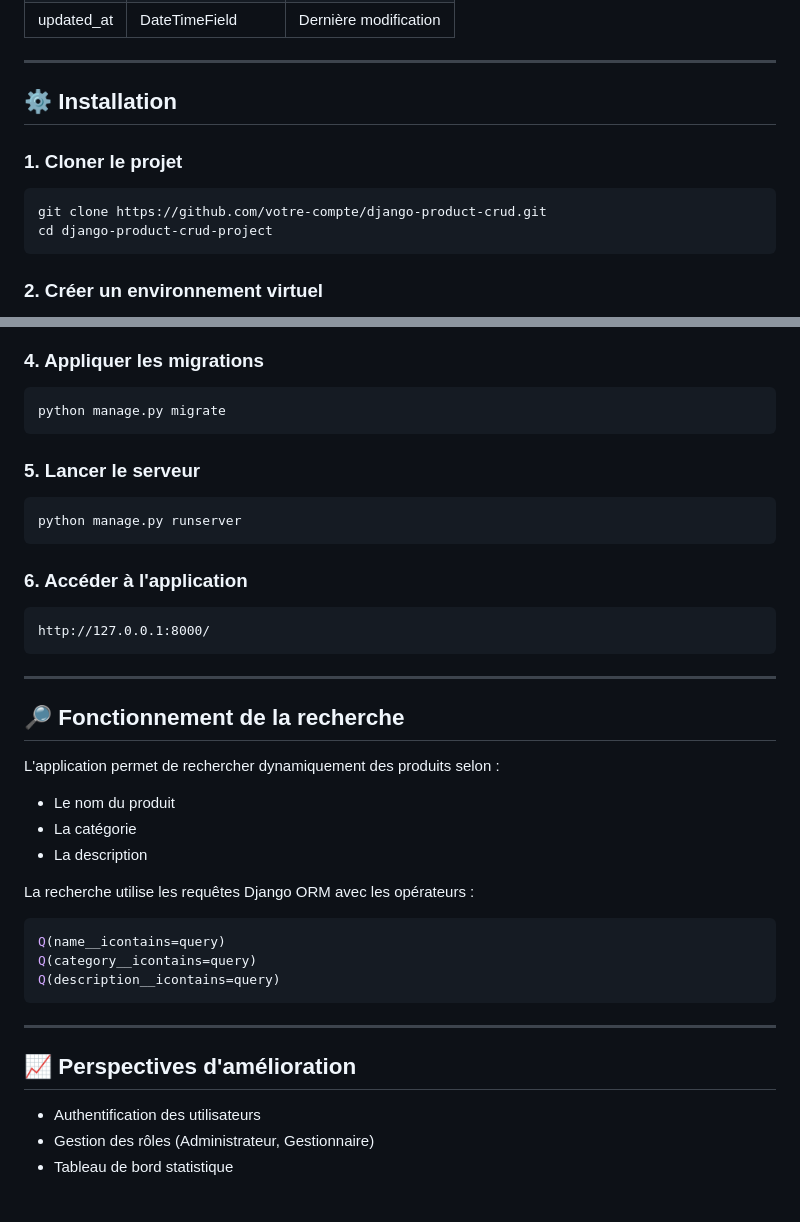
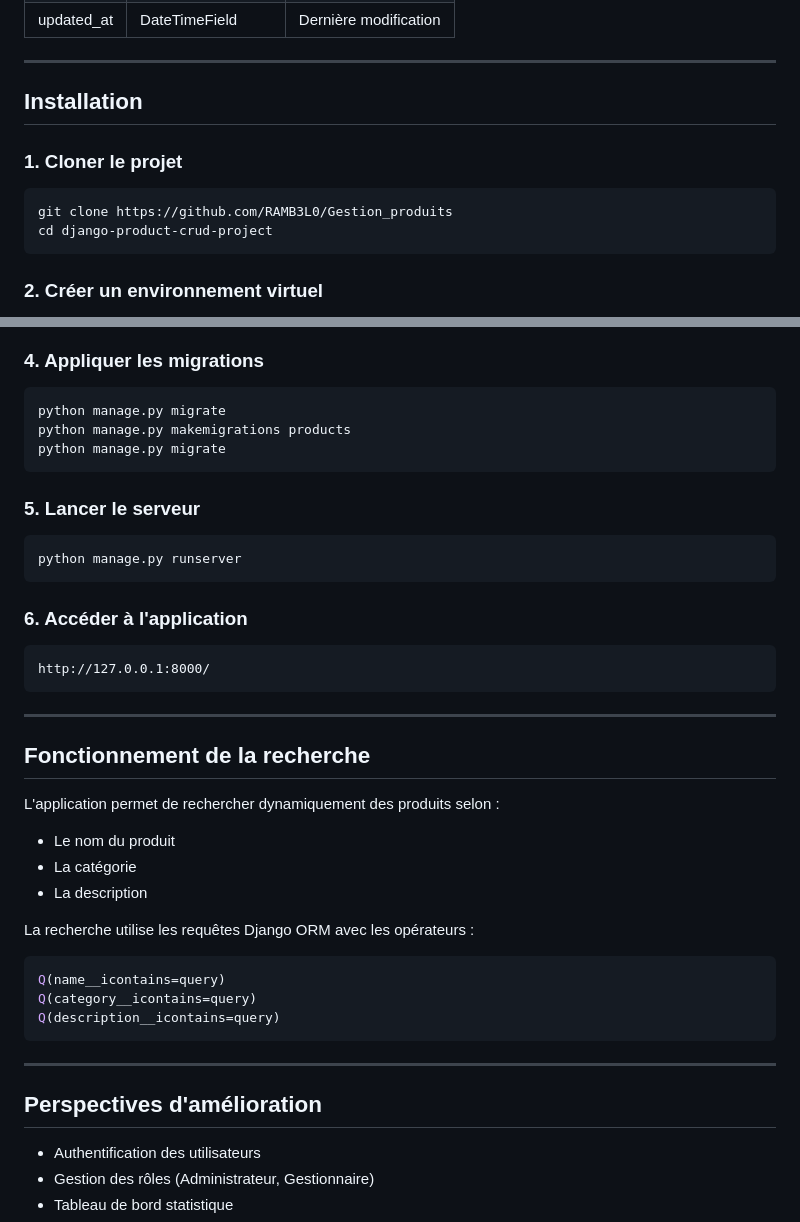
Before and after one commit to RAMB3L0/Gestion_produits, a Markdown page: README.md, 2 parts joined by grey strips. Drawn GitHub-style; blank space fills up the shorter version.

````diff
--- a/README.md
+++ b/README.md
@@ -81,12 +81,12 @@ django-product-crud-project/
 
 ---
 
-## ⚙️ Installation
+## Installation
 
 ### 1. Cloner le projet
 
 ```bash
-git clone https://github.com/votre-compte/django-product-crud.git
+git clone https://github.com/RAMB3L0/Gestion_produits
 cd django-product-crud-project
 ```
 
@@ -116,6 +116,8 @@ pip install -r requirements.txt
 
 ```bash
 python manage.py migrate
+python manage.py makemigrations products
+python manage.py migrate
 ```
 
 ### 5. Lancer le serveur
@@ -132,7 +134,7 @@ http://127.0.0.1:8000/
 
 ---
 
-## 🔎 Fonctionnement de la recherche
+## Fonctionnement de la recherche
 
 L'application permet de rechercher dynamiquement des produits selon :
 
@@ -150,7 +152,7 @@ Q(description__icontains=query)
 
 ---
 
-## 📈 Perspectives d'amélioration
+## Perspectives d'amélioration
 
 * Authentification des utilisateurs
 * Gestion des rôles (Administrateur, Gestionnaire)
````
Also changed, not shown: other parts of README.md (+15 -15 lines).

▬▬▬▬▬▬

§ Problem
What is needed is a count of the lines in the data that contain the word "python"; please give it and no other words.

§ Response
3